- PROBLEM TO SOLVE -
Your task is to filter the data below down to the lines holding "extends".

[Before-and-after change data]
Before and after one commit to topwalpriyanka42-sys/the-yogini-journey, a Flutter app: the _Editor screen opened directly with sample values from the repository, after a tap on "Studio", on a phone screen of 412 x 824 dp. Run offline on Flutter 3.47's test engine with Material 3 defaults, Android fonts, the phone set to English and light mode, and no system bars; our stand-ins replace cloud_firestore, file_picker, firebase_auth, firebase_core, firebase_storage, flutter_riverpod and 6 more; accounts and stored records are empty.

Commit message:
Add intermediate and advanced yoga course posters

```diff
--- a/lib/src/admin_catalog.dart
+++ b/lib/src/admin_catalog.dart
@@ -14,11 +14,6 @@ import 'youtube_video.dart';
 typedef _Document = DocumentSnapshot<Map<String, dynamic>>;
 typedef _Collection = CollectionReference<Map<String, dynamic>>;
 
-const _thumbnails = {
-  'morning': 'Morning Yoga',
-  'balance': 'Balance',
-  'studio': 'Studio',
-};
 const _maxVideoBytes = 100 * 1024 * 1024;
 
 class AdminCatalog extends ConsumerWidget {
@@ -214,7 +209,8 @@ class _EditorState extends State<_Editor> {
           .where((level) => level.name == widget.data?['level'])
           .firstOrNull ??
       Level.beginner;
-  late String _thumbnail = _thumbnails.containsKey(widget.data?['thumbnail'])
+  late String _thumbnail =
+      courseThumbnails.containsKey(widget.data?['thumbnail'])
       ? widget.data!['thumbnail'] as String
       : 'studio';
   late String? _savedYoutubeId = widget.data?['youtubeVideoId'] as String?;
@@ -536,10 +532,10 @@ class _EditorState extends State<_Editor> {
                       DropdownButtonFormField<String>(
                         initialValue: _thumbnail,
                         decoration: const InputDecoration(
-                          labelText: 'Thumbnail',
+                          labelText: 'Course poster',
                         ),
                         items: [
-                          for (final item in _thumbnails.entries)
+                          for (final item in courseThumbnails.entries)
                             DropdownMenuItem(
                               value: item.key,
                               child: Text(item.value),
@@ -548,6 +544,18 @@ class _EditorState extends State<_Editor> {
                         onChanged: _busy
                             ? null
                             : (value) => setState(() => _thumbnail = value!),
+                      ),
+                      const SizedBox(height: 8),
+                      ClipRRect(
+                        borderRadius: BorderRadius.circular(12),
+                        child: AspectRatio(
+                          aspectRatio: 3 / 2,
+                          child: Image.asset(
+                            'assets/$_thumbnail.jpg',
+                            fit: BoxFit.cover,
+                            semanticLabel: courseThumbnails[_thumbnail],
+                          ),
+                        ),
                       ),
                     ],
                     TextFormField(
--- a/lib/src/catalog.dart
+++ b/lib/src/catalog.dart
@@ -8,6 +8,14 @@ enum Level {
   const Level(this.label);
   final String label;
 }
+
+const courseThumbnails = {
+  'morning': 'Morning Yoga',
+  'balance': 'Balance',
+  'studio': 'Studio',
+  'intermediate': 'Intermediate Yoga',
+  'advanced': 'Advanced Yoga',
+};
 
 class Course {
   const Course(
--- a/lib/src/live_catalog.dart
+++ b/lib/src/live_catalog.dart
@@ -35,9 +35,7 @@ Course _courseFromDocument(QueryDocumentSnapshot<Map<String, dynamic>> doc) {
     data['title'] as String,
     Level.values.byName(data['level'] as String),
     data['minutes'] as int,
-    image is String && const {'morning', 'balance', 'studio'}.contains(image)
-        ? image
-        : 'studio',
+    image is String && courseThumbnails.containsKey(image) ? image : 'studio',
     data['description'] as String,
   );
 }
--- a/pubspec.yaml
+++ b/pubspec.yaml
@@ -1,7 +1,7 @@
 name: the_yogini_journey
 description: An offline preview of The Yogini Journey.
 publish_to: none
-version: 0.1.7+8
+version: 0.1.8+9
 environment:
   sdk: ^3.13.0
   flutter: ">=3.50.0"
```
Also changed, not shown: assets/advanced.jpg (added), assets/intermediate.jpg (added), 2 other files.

- RESULT OF THE EXERCISE -
 class AdminCatalog extends ConsumerWidget {
@@ -214,7 +209,8 @@ class _EditorState extends State<_Editor> {
@@ -536,10 +532,10 @@ class _EditorState extends State<_Editor> {
@@ -548,6 +544,18 @@ class _EditorState extends State<_Editor> {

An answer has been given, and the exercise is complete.